The role of menstrual and reproductive factors in the etiology of GC, and mainly CRC, has drawn interest in the literature, but findings are not consistent, especially in the case of GC where most studies have been limited by small number of cases. This study sought to investigate the influence of menstrual and reproductive factors on female GC and CRC risk in a large population-based case control study in Spain. We also assessed if these associations differ by specific CRC subsite. Finally, taking into account that reproductive patterns and the use of hormonal compounds are strongly influenced by womens’ educational level [13] and that highly educated women tend to have healthier life-styles [14, 15], we evaluated the influence of reproductive factors separately in women with high and low educational background.

Materials and Methods

Study population

Multicase-control Spain study (MCC-Spain, www.mccspain.org) [16], with population controls and incident cases was carried out between September 2008 and December 2013 to investigate the influence of environmental factors and their interaction with genetic factors in highly prevalent tumors or with peculiar epidemiological characteristics in Spain. Cases of breast, prostate, gastric, colorectal tumors and chronic lymphocytic leukemias were recruited from 23 hospitals in 12 Spanish provinces. Inclusion criteria required that participants should have resided for at least 6 months in the study areas, had to be aged 20–85 and had to be mentally qualified to answer the questionnaire. A group of controls, common for the five types of tumors, was randomly selected from the administrative records of a number of primary care health centers within the catchment areas of the hospitals where cases were recruited. We made an initial estimate of the age-sex distribution that cases–all combined- would have in each region, according to the tumors they recruited and to the cancer incidence rates from Spanish cancer registries. We applied these estimates to predefine the age-sex distribution of our population-based controls, which were selected randomly from the general practitioner lists of each hospital catchment area.
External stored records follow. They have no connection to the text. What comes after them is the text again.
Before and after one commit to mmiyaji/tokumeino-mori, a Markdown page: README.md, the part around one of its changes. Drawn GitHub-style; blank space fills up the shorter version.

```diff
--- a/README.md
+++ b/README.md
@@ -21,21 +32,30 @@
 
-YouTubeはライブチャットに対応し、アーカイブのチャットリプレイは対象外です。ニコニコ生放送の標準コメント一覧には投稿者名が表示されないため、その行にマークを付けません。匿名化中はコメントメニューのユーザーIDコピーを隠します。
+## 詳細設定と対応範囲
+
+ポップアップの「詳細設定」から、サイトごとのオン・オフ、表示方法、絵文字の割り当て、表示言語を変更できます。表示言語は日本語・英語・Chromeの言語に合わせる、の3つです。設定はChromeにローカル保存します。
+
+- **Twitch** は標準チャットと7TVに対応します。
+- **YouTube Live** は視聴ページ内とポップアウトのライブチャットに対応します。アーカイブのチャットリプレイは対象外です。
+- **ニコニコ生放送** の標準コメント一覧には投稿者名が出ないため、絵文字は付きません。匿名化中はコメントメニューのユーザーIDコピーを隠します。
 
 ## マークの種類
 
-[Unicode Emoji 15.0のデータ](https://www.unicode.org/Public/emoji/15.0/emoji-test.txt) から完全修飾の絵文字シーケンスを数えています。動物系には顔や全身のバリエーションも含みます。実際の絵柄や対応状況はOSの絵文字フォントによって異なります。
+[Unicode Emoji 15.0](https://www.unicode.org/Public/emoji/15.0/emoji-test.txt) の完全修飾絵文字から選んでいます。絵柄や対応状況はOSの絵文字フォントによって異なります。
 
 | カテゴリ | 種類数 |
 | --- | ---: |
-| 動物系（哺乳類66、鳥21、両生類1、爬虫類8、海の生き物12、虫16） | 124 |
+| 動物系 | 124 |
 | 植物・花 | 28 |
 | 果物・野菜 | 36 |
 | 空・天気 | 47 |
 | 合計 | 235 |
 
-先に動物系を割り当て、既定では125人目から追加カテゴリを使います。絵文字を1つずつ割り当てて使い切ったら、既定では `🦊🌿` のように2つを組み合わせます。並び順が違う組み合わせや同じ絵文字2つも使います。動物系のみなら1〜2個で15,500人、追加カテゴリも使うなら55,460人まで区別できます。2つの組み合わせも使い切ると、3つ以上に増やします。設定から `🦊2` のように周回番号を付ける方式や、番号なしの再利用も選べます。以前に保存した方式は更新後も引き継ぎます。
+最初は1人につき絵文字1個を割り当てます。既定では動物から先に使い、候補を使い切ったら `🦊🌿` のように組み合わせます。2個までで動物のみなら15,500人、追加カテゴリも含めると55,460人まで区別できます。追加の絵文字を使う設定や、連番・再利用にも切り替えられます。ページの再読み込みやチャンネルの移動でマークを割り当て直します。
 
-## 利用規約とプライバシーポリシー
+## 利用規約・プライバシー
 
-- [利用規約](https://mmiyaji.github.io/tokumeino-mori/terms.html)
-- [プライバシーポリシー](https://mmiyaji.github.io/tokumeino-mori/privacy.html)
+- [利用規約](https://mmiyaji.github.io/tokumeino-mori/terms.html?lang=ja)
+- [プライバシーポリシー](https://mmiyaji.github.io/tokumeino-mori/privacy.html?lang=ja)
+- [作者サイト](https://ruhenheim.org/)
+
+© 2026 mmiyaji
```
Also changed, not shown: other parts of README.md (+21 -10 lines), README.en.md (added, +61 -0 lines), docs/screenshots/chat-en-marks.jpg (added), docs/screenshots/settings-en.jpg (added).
When the recruitment of cases ended, we compared again the age- sex- distribution of cases and controls and recruited new participants if needed in an attempt to ensure that each case had at least one control of the same 5-year age interval and sex in each region. Controls were initially contacted via telephone and those who agreed to participate in the study were scheduled for a personal interview. Cases of GC were recruited in Madrid, Barcelona, León, Navarra, Cantabria, Asturias, Huelva, Valencia and Granada. CRC cases were also recruited in Guipúzcoa and Murcia. Our research personnel actively searched for new cases, through regular visits to the collaborating hospital departments (gastroenterology, oncology, general surgery, radiotherapy and pathology) and reviewed the hospital admission registries weekly.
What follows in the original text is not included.